Photo and video credits: Ryan Hawk / Woodland Park Zoo
Born October 18 at Switzerland's Zoo Basel, three baby African Ground Squirrels are already living up to their squirrelly reputation as keepers struggle to prepare them for transport to their new home at the Frankfurt Zoo. Together with their parents, they have built an elaborate series of underground tunnels beneath their enclosure. When they are alarmed, they quickly dart back into their tunnels making it impossible for keepers to reach them.
While the sex of the squirrel pups has yet to be determined, they all appear happy and healthy. One of the pups is smaller and shyer than the rest, but keepers have made a special effort to feed him or her individually, and the frenetic critter is doing just fine.
Too big for mom's pouch, Baby Koala Owen has finally emerged for visitiors at the Koala Knockabout exhibit at the Riverbanks Zoo. Born to mom Lottie back in May, Owen started out as a jellybean-sized joey nestled deep within mom's pouch, but has since grown to a perfect Koala-sized backpack. For the most part, Australian animals in non-Australian zoos are rare and the Riverbanks Zoo was lucky to receive Lottie from South Carolina's sister Australian state of Queensland in 2003. In the early 20th Century, Koalas were almost hunted to extinction for their fur, which was exported to Europe and North America. Today, anyone who even thinks of buying a Koala fur jacket should probably be slapped, or at the very least, de-friended on Facebook.
The National Zoo's Lion pride is getting down to the business of playing rough. Keepers at the Smithsonian Zoo are gradually introducing their seven lion cubs (born to two different lionesses in late August and September) to their outdoor exhibit. When first introduced to to the rest of the pride, Lion cubs typically lack confidence around adults other than their mothers. Eventually, they begin "play" stalking and even challenging other adults within the pride. This activity prepares Lions in the wild for hunting.
The Minnesota Zoo welcomed its first babies of 2011 when two Crested Wood Partridge chicks or “roul roul” hatched on January 5. The Zoo is one of the most successful zoos in the United States for breeding/raising crested Wood Partridges. To ensure their health and safety, the tiny chicks are being cared for behind-the-scenes by the Zoo’s aviary staff. The chicks, which weighed approximately 12 grams at hatching, are continually gaining weight. Zoo keepers do not yet know the sex of the chicks. Since 1978 when the Minnesota Zoo opened, it has welcomed 234 chicks.

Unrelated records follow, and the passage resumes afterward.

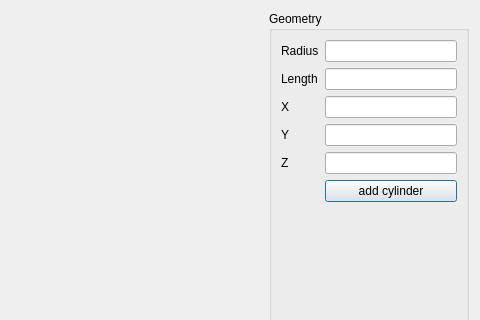
This is ui/cyldialog.ui in ScreamingUdder/Qt3D-Examples as Qt 5 draws it before an edit; both pictures show x 496 to 976 and y 0 to 320 of the 976 by 581 pixel window. The edited form follows.
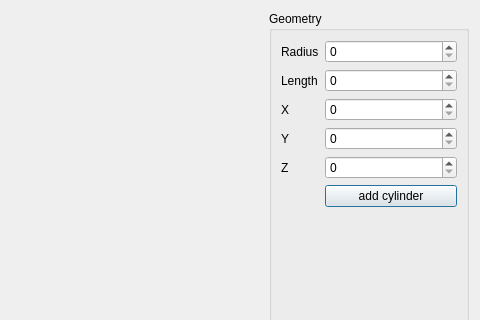
This is the edited form.

Commit message: various improvements, using spinbox instead of line edits

```diff
--- a/ui/cyldialog.ui
+++ b/ui/cyldialog.ui
@@ -49,7 +49,7 @@
        </widget>
       </item>
       <item row="0" column="1">
-       <widget class="QLineEdit" name="radiusLineEdit"/>
+       <widget class="QSpinBox" name="radiusLineEdit"/>
       </item>
       <item row="1" column="0">
        <widget class="QLabel" name="label_2">
@@ -59,7 +59,7 @@
        </widget>
       </item>
       <item row="1" column="1">
-       <widget class="QLineEdit" name="lengthLineEdit"/>
+       <widget class="QSpinBox" name="lengthLineEdit"/>
       </item>
       <item row="5" column="1">
        <widget class="QPushButton" name="pushButton">
@@ -69,7 +69,7 @@
        </widget>
       </item>
       <item row="2" column="1">
-       <widget class="QLineEdit" name="xLineEdit"/>
+       <widget class="QSpinBox" name="xLineEdit"/>
       </item>
       <item row="2" column="0">
        <widget class="QLabel" name="label_3">
@@ -79,10 +79,10 @@
        </widget>
       </item>
       <item row="3" column="1">
-       <widget class="QLineEdit" name="yLineEdit"/>
+       <widget class="QSpinBox" name="yLineEdit"/>
       </item>
       <item row="4" column="1">
-       <widget class="QLineEdit" name="zLineEdit"/>
+       <widget class="QSpinBox" name="zLineEdit"/>
       </item>
       <item row="3" column="0">
        <widget class="QLabel" name="label_4">
```
The commit also changes 6 other files.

In the wild, Golden Snub Nosed Monkeys spend 97% of their time in the trees and live in widely ranging social units from just five individuals to over six hundred! These Old World monkeys live primarily off lichen. Unfortunately loggers in China remove the dead trees that produce the tastiest and most abundant lichens, steadily destroying this beautiful primate's habitat. These pictures were taken at Korea's Everland Zoo by In Cherl Kim this past November and December.
Photographer peterdc8 caught these compelling photos of Moto, Colchester Zoo's year-old L'Hoest's Monkey over the weekend. The name 'Moto' means fire in Swahili. As evidenced by these photos of Moto eating veggies, the L'Hoest diet is primarily herbivore, although L'Hoests are also known to eat eggs, lizards, and small birds. These charismatic monkeys are listed as vulnerable to extinction by the IUCN.